Start of Information shown

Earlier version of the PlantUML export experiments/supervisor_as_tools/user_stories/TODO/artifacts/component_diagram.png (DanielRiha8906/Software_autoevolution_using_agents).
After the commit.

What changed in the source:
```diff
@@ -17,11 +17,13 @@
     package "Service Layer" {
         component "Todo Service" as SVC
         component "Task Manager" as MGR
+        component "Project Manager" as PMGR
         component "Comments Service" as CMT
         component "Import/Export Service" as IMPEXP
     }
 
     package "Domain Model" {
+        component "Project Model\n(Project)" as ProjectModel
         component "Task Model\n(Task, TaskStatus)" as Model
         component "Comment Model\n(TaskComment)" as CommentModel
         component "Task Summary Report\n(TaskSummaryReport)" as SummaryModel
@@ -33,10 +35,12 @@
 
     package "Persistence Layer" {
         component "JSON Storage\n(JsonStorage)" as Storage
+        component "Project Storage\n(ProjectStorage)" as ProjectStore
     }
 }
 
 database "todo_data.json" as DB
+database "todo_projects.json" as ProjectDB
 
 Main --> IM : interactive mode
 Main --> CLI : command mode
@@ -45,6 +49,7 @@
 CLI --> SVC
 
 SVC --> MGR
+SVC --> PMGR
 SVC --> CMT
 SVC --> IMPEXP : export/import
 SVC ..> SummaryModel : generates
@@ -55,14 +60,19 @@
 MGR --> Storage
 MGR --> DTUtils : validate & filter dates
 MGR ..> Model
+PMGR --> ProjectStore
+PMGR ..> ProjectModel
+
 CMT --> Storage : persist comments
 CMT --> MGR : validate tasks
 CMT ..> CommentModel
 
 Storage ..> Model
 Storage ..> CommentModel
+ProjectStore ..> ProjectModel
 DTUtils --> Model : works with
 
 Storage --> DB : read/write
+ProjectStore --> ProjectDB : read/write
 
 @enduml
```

End of Information shown

How to complete this task:
Go through the records and show every line with the string "PMGR" in it.

Result below:
+        component "Project Manager" as PMGR
+SVC --> PMGR
+PMGR --> ProjectStore
+PMGR ..> ProjectModel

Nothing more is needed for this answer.